If a line in the data below contains "BrowserModule", copy it.

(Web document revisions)
***
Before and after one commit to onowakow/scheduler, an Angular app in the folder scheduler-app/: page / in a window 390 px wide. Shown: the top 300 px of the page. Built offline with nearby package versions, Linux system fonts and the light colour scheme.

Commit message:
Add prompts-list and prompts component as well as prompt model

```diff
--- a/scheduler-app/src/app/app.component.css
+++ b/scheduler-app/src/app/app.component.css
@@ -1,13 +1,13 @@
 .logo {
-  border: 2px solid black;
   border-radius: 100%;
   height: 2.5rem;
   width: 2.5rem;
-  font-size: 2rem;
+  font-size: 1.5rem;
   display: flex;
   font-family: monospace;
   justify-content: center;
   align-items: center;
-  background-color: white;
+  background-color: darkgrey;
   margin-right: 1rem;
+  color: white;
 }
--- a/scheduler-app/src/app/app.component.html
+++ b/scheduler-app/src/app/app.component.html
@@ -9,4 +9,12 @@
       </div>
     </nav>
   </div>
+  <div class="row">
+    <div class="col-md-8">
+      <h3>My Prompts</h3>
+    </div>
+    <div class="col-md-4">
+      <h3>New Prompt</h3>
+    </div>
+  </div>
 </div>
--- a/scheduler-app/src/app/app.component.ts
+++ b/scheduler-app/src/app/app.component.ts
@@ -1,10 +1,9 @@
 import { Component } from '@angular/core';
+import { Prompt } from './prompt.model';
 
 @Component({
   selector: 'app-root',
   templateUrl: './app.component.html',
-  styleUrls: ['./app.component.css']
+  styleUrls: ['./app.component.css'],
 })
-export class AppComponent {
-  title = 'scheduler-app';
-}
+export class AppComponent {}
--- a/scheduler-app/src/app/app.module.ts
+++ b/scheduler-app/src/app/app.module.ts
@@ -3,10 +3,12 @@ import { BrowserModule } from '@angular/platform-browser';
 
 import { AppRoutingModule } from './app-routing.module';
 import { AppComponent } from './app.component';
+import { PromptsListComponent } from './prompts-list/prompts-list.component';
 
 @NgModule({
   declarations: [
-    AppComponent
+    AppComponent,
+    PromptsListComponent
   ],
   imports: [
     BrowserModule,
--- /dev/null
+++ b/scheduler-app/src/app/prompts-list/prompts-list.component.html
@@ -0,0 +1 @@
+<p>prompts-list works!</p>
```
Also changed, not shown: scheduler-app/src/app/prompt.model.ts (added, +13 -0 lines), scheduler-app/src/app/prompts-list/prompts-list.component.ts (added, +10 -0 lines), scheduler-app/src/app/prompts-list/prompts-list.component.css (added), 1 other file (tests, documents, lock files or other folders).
***
* YOUR SOLUTION:
@@ -3,10 +3,12 @@ import { BrowserModule } from '@angular/platform-browser';
     BrowserModule,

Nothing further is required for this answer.